Records for this task: Begin

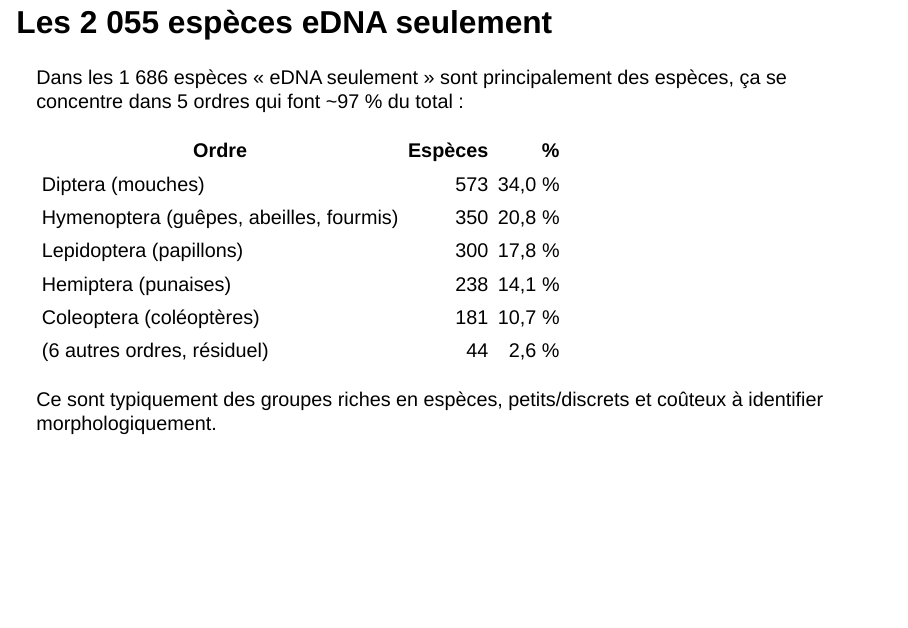
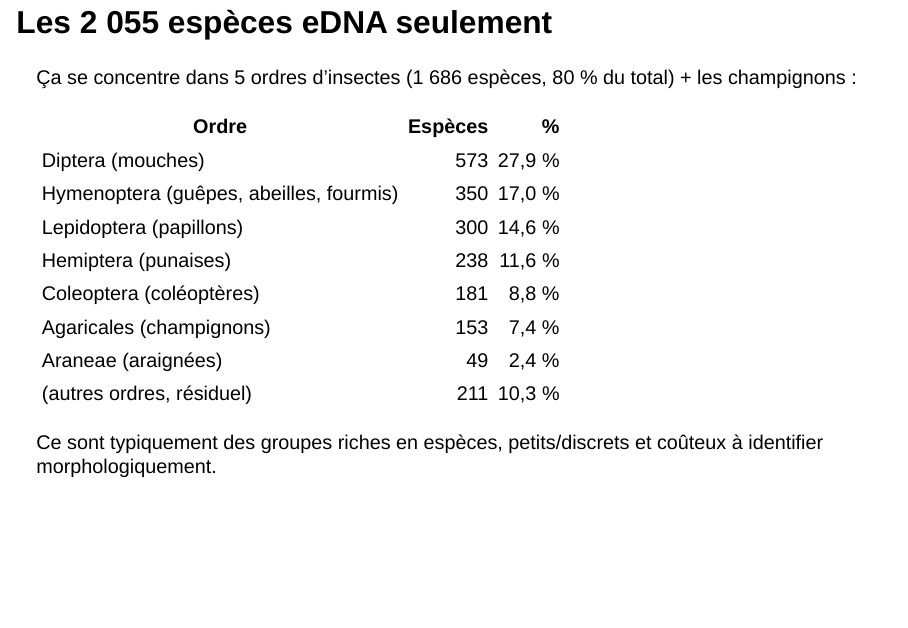
Before and after one commit to SteveViss/Talk_QCGenomeLandscape, a Quarto document (index.qmd): page 14 of 25. Rendered offline with R 4.5, knitr and Pandoc in place of Quarto, with nearby package versions; drawn as Slidy slides in place of the format the file asks for.

Commit message:
Fix nSpecies with eDNA only

```diff
--- a/index.qmd
+++ b/index.qmd
@@ -75,16 +75,18 @@ Sur 22 678 espèces d'Atlas couvertes : 6 345 vues par les deux, 2 055 eDNA seul
 
 ## Les 2 055 espèces eDNA seulement {.smaller}
 
-Dans les 1 686 espèces « eDNA seulement » sont principalement des espèces, ça se concentre dans 5 ordres qui font ~97 % du total :
+Ça se concentre dans 5 ordres d'insectes (1 686 espèces, 80 % du total) + les champignons :
 
 | Ordre | Espèces | % |
 |---|---:|---:|
-| Diptera (mouches) | 573 | 34,0 % |
-| Hymenoptera (guêpes, abeilles, fourmis) | 350 | 20,8 % |
-| Lepidoptera (papillons) | 300 | 17,8 % |
-| Hemiptera (punaises) | 238 | 14,1 % |
-| Coleoptera (coléoptères) | 181 | 10,7 % |
-| (6 autres ordres, résiduel) | 44 | 2,6 % |
+| Diptera (mouches) | 573 | 27,9 % |
+| Hymenoptera (guêpes, abeilles, fourmis) | 350 | 17,0 % |
+| Lepidoptera (papillons) | 300 | 14,6 % |
+| Hemiptera (punaises) | 238 | 11,6 % |
+| Coleoptera (coléoptères) | 181 | 8,8 % |
+| Agaricales (champignons) | 153 | 7,4 % |
+| Araneae (araignées) | 49 | 2,4 % |
+| (autres ordres, résiduel) | 211 | 10,3 % |
 
 Ce sont typiquement des groupes riches en espèces, petits/discrets et coûteux à identifier morphologiquement.
 
```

Records for this task: End

Return every record exactly, leaving out the pictures.

#### [Exercise answer]
Before and after one commit to SteveViss/Talk_QCGenomeLandscape, a Quarto document (index.qmd): page 14 of 25. Rendered offline with R 4.5, knitr and Pandoc in place of Quarto, with nearby package versions; drawn as Slidy slides in place of the format the file asks for.

Commit message:
Fix nSpecies with eDNA only

```diff
--- a/index.qmd
+++ b/index.qmd
@@ -75,16 +75,18 @@ Sur 22 678 espèces d'Atlas couvertes : 6 345 vues par les deux, 2 055 eDNA seul
 
 ## Les 2 055 espèces eDNA seulement {.smaller}
 
-Dans les 1 686 espèces « eDNA seulement » sont principalement des espèces, ça se concentre dans 5 ordres qui font ~97 % du total :
+Ça se concentre dans 5 ordres d'insectes (1 686 espèces, 80 % du total) + les champignons :
 
 | Ordre | Espèces | % |
 |---|---:|---:|
-| Diptera (mouches) | 573 | 34,0 % |
-| Hymenoptera (guêpes, abeilles, fourmis) | 350 | 20,8 % |
-| Lepidoptera (papillons) | 300 | 17,8 % |
-| Hemiptera (punaises) | 238 | 14,1 % |
-| Coleoptera (coléoptères) | 181 | 10,7 % |
-| (6 autres ordres, résiduel) | 44 | 2,6 % |
+| Diptera (mouches) | 573 | 27,9 % |
+| Hymenoptera (guêpes, abeilles, fourmis) | 350 | 17,0 % |
+| Lepidoptera (papillons) | 300 | 14,6 % |
+| Hemiptera (punaises) | 238 | 11,6 % |
+| Coleoptera (coléoptères) | 181 | 8,8 % |
+| Agaricales (champignons) | 153 | 7,4 % |
+| Araneae (araignées) | 49 | 2,4 % |
+| (autres ordres, résiduel) | 211 | 10,3 % |
 
 Ce sont typiquement des groupes riches en espèces, petits/discrets et coûteux à identifier morphologiquement.
 
```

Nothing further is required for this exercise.